== Segment start ==

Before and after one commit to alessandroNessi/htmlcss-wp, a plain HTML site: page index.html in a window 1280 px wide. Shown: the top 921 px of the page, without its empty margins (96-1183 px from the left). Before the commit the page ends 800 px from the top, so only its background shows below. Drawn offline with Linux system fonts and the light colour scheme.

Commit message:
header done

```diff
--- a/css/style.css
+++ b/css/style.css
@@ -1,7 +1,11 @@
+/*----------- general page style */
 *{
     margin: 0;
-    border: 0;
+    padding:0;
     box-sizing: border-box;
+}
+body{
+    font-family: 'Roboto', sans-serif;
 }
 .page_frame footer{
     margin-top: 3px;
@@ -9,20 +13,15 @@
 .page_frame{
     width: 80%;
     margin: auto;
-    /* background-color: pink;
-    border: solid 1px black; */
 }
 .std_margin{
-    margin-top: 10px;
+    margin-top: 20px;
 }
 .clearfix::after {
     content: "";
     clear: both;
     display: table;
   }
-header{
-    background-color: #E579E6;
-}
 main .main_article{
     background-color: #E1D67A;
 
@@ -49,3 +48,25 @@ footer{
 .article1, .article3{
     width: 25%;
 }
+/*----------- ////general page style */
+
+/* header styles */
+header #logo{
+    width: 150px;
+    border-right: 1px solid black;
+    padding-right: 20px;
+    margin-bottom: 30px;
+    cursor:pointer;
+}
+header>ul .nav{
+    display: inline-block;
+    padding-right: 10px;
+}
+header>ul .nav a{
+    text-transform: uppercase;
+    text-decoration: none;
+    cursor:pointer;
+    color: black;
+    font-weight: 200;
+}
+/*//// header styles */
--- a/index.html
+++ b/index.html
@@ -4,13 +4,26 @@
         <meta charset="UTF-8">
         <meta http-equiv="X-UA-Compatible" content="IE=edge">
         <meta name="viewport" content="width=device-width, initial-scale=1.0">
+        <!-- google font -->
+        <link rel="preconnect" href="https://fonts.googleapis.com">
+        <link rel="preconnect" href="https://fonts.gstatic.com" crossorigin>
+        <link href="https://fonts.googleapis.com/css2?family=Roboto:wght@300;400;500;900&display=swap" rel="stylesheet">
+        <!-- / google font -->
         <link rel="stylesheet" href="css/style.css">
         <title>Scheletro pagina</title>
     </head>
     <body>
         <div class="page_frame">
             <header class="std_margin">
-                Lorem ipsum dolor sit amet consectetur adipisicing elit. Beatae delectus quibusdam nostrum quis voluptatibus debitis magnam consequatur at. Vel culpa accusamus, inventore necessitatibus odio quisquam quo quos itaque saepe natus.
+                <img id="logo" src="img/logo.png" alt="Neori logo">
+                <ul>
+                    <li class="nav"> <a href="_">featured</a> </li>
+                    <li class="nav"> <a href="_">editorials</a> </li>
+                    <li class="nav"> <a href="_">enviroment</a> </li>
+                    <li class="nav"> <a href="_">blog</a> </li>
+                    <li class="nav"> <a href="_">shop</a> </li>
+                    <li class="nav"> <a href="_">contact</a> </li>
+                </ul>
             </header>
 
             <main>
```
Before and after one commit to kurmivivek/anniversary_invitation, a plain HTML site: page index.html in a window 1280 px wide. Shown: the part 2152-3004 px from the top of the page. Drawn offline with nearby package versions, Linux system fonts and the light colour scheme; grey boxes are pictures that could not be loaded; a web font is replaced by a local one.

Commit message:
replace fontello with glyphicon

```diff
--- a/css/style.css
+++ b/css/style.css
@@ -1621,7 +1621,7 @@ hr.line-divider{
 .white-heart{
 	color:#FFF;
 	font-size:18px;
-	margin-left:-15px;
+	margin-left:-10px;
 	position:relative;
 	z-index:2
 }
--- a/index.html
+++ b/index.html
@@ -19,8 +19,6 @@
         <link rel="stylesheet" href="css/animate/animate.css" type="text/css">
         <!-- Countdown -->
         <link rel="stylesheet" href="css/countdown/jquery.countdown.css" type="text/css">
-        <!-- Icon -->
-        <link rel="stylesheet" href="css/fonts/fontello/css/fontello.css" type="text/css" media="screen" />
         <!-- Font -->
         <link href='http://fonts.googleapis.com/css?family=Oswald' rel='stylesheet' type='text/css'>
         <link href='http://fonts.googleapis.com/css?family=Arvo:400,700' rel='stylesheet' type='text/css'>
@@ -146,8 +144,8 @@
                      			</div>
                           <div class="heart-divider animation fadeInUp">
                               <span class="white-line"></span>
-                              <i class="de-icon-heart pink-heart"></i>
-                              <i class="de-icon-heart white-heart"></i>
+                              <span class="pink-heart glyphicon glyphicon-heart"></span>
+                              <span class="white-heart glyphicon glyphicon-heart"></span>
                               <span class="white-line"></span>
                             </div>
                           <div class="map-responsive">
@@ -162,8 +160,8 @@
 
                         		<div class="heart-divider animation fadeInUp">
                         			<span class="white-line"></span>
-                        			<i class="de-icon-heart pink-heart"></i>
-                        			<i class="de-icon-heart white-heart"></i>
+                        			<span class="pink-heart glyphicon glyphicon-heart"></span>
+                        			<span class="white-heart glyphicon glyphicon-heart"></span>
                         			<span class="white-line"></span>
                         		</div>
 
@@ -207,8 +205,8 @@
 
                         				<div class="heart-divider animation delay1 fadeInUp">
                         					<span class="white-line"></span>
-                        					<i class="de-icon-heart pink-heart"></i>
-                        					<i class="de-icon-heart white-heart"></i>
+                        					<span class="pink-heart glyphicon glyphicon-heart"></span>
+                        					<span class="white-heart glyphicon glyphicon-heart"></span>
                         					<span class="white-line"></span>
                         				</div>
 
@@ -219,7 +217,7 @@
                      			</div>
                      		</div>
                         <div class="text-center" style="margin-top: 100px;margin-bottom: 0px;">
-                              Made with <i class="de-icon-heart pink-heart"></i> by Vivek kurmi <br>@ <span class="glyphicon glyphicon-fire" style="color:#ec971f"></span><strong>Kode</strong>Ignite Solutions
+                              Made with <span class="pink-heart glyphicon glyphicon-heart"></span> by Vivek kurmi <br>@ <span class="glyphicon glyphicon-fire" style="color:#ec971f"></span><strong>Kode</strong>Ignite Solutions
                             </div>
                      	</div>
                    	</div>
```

== Segment end ==

Task:
Across the listing above, how many lines include the string "text"? Answer with a single number.

Answer to this problem:
8